In "Encore," he raps, "Rester c'est le temps qui le dira, mais pour l'instant aucune envie de bouger de ma place" or "Staying, only time will tell, but right now, I don't want to leave my spot," while also saying, "Après la musique, on va kiffer encore," or "After the music, we'll still like it." He seems to be conflicted with the idea of leaving the industry but holds that, no matter what he decides to do, his music will always be enjoyed and celebrated.
In "Rouler" he alludes to the end of a two-year adventure and affirms he has succeeded. The familiar "Bravo" affirms "Le petit prince est devenu roi" or "The little prince has become a king." "Papalé" is dedicated to MHD's father. It echoes, "Papa a pris de l'âge, j'ai rien vu passer. Après tant d'années rien n'a changé, Papa papa papa papaléeeeee." It touches upon how often we don't notice our parents aging.
Who better than chart-topping Franco-Congolese singer Dadju to accompany MHD on his love song, "Bébé"? "Oh La la", "Samedi Dimanche" and "Porsche Panamera" are the ego-trip tracks comprised of the lyricism true MHD rap fans crave. "Moula Gang" was the final Afro-Trap in his 10 part series dedicated to his fans. Where songstress Yemi Alade is essential to "Aleo", Stefflon Don shines on "Senseless Ting."
"Moussa" highlights MHD's knack for poignant storytelling as he follows the life of a boy from his former realm of existence. "XIX," the last song on the album , leaves the audience on an emotional cliffhanger. It's retrospective in its walk through the artist's life before fame juxtaposed with his rapid rise to fame and everything that has transpired because of it. If his reign should end with this album, this is the perfect track to bid his kingdom adieu.

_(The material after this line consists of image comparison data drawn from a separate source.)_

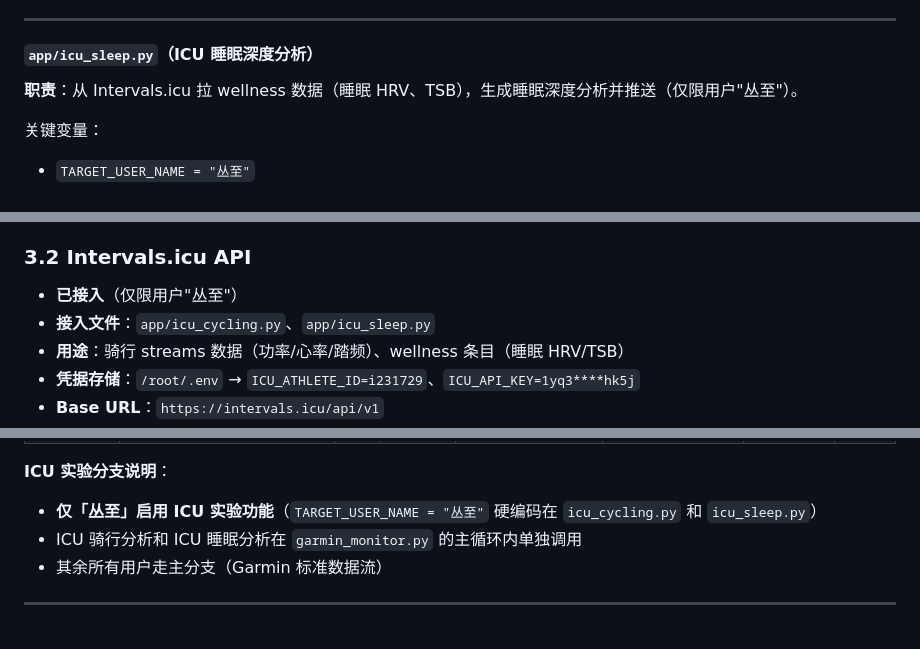
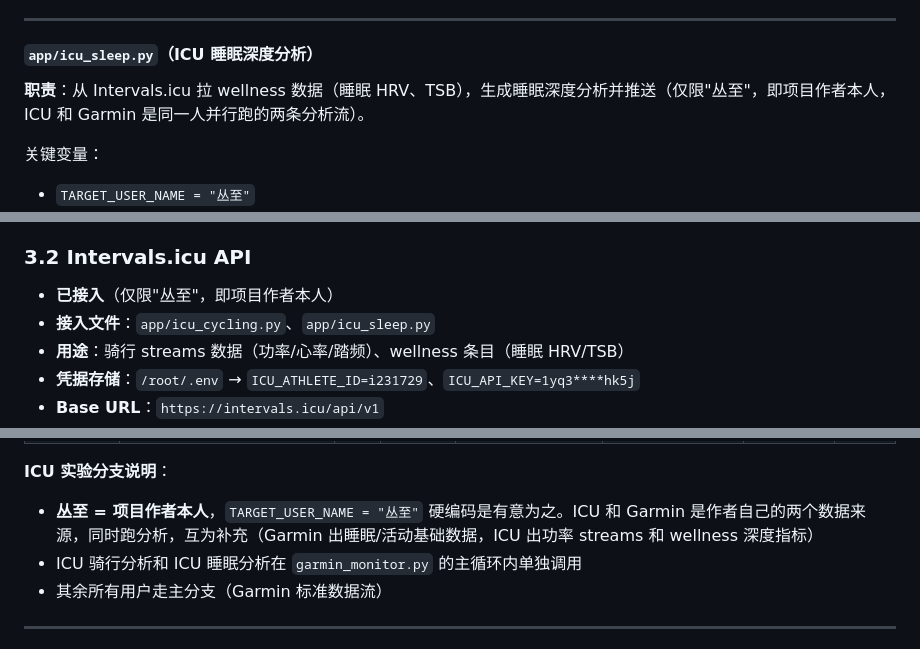
Before and after one commit to lcz423666-commits/garmin-assistant, a Markdown page: 项目档案_20260417.md, 3 parts joined by grey strips. Rendered like a GitHub page.

```diff
--- a/项目档案_20260417.md
+++ b/项目档案_20260417.md
@@ -136,7 +136,7 @@
 ---
 
 #### `app/icu_sleep.py`（ICU 睡眠深度分析）
-**职责**：从 Intervals.icu 拉 wellness 数据（睡眠 HRV、TSB），生成睡眠深度分析并推送（仅限用户"丛至"）。
+**职责**：从 Intervals.icu 拉 wellness 数据（睡眠 HRV、TSB），生成睡眠深度分析并推送（仅限"丛至"，即项目作者本人，ICU 和 Garmin 是同一人并行跑的两条分析流）。
 
 关键变量：
 - `TARGET_USER_NAME = "丛至"`
@@ -422,7 +423,7 @@ ICU 骑行/睡眠分析（`icu_cycling.py` / `icu_sleep.py`）通过 `garmin_mon
 
 ### 3.2 Intervals.icu API
 
-- **已接入**（仅限用户"丛至"）
+- **已接入**（仅限"丛至"，即项目作者本人）
 - **接入文件**：`app/icu_cycling.py`、`app/icu_sleep.py`
 - **用途**：骑行 streams 数据（功率/心率/踏频）、wellness 条目（睡眠 HRV/TSB）
 - **凭据存储**：`/root/.env` → `ICU_ATHLETE_ID=i231729`、`ICU_API_KEY=1yq3****hk5j`
@@ -580,7 +581,7 @@ TZ=Asia/Shanghai
 | 权 | 2769152524@qq.com | 国内版 | friend | 1234****8Jm. | 5982****e86d | ⏸️ | 主分支 |
 
 **ICU 实验分支说明**：
-- **仅「丛至」启用 ICU 实验功能**（`TARGET_USER_NAME = "丛至"` 硬编码在 `icu_cycling.py` 和 `icu_sleep.py`）
+- **丛至 = 项目作者本人**，`TARGET_USER_NAME = "丛至"` 硬编码是有意为之。ICU 和 Garmin 是作者自己的两个数据来源，同时跑分析，互为补充（Garmin 出睡眠/活动基础数据，ICU 出功率 streams 和 wellness 深度指标）
 - ICU 骑行分析和 ICU 睡眠分析在 `garmin_monitor.py` 的主循环内单独调用
 - 其余所有用户走主分支（Garmin 标准数据流）
 
```
Also changed, not shown: other parts of 项目档案_20260417.md (+9 -8 lines).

It's a relevatory open letter to his arrondissement, his family, who he once was, France, and Africa. If this ride has come to an end, it has been worth every minute. Only time will tell.